● **EXTRACTED ENTRIES**
━━━

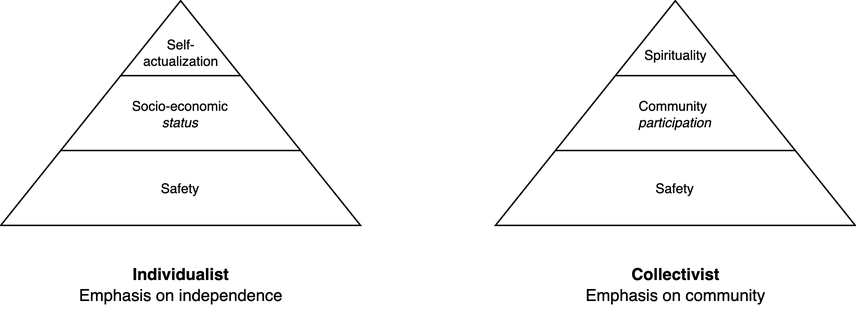
Earlier version of the draw.io export img/desire.png (voschezang/coding-handbook). Source tidied: cells renumbered, new cells last; positions are measured from the earlier drawing's top-left corner, leaving out a move shared by most shapes.
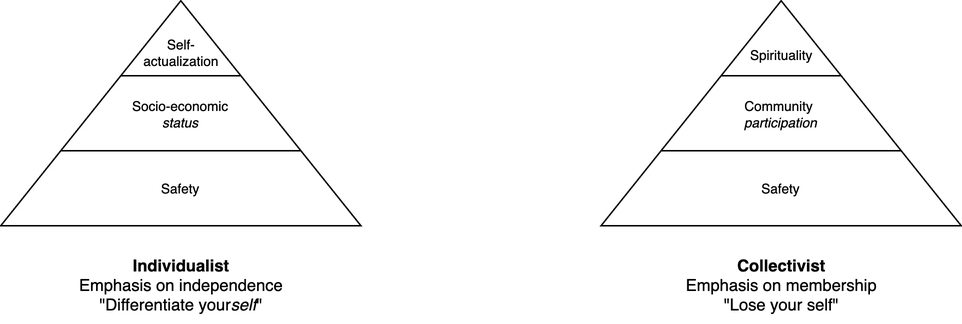
Above is the later version.

What changed in the source:
```diff
@@ -15,22 +15,22 @@
       <mxGeometry x="85" y="14" width="70" height="40" as="geometry" />
     </mxCell>
     <mxCell id="6" value="&lt;span style=&quot;text-wrap: nowrap;&quot;&gt;&lt;font style=&quot;font-size: 9px;&quot;&gt;Safety&lt;/font&gt;&lt;/span&gt;" style="shape=trapezoid;perimeter=trapezoidPerimeter;whiteSpace=wrap;html=1;fixedSize=1;size=40;" parent="1" vertex="1">
-      <mxGeometry x="330" y="100" width="240" height="50" as="geometry" />
+      <mxGeometry x="400" y="100" width="240" height="50" as="geometry" />
     </mxCell>
     <mxCell id="7" value="&lt;span style=&quot;text-wrap: nowrap; font-size: 9px;&quot;&gt;&lt;font style=&quot;font-size: 9px;&quot;&gt;Community&amp;nbsp;&lt;/font&gt;&lt;/span&gt;&lt;div style=&quot;font-size: 9px;&quot;&gt;&lt;span style=&quot;text-wrap: nowrap;&quot;&gt;&lt;font style=&quot;font-size: 9px;&quot;&gt;&lt;i style=&quot;&quot;&gt;participation&lt;/i&gt;&lt;/font&gt;&lt;/span&gt;&lt;br&gt;&lt;/div&gt;" style="shape=trapezoid;perimeter=trapezoidPerimeter;whiteSpace=wrap;html=1;fixedSize=1;size=40;" parent="1" vertex="1">
-      <mxGeometry x="370" y="50" width="160" height="50" as="geometry" />
+      <mxGeometry x="440" y="50" width="160" height="50" as="geometry" />
     </mxCell>
     <mxCell id="8" style="shape=trapezoid;perimeter=trapezoidPerimeter;whiteSpace=wrap;html=1;fixedSize=1;size=40;" parent="1" vertex="1">
-      <mxGeometry x="410" width="80" height="50" as="geometry" />
+      <mxGeometry x="480" width="80" height="50" as="geometry" />
     </mxCell>
     <mxCell id="9" value="&lt;font style=&quot;font-size: 9px;&quot;&gt;Spirituality&lt;/font&gt;" style="text;html=1;align=center;verticalAlign=middle;strokeColor=none;fillColor=none;" parent="1" vertex="1">
-      <mxGeometry x="415" y="21" width="70" height="30" as="geometry" />
+      <mxGeometry x="485" y="21" width="70" height="30" as="geometry" />
     </mxCell>
-    <mxCell id="10" value="&lt;div style=&quot;font-size: 11px;&quot;&gt;&lt;b style=&quot;font-size: 11px;&quot;&gt;Individualist&lt;/b&gt;&lt;/div&gt;Emphasis on independence" style="text;html=1;align=center;verticalAlign=middle;strokeColor=none;fillColor=none;fontSize=11;" parent="1" vertex="1">
-      <mxGeometry x="40" y="170" width="160" height="40" as="geometry" />
+    <mxCell id="10" value="&lt;div style=&quot;font-size: 11px;&quot;&gt;&lt;b style=&quot;font-size: 11px;&quot;&gt;Individualist&lt;/b&gt;&lt;/div&gt;Emphasis on independence&lt;div&gt;&quot;Differentiate your&lt;i&gt;self&lt;/i&gt;&quot;&lt;/div&gt;" style="text;html=1;align=center;verticalAlign=middle;strokeColor=none;fillColor=none;fontSize=11;" parent="1" vertex="1">
+      <mxGeometry x="40" y="165" width="160" height="50" as="geometry" />
     </mxCell>
-    <mxCell id="11" value="&lt;div style=&quot;font-size: 11px;&quot;&gt;&lt;b style=&quot;font-size: 11px;&quot;&gt;Collectivist&lt;/b&gt;&lt;/div&gt;Emphasis on community" style="text;html=1;align=center;verticalAlign=middle;strokeColor=none;fillColor=none;fontSize=11;" parent="1" vertex="1">
-      <mxGeometry x="380" y="170" width="140" height="40" as="geometry" />
+    <mxCell id="11" value="&lt;div style=&quot;font-size: 11px;&quot;&gt;&lt;b style=&quot;font-size: 11px;&quot;&gt;Collectivist&lt;/b&gt;&lt;/div&gt;Emphasis on membership&lt;div&gt;&quot;Lose your self&quot;&lt;/div&gt;" style="text;html=1;align=center;verticalAlign=middle;strokeColor=none;fillColor=none;fontSize=11;" parent="1" vertex="1">
+      <mxGeometry x="445" y="165" width="150" height="50" as="geometry" />
     </mxCell>
   </root>
 </mxGraphModel>
```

━━━

● **WORK REQUIRED**
From the data, list each line in which the string "version" appears.

● **RESPONSE**
Earlier version of the draw.io export img/desire.png (voschezang/coding-handbook). Source tidied: cells renumbered, new cells last; positions are measured from the earlier drawing's top-left corner, leaving out a move shared by most shapes.
Above is the later version.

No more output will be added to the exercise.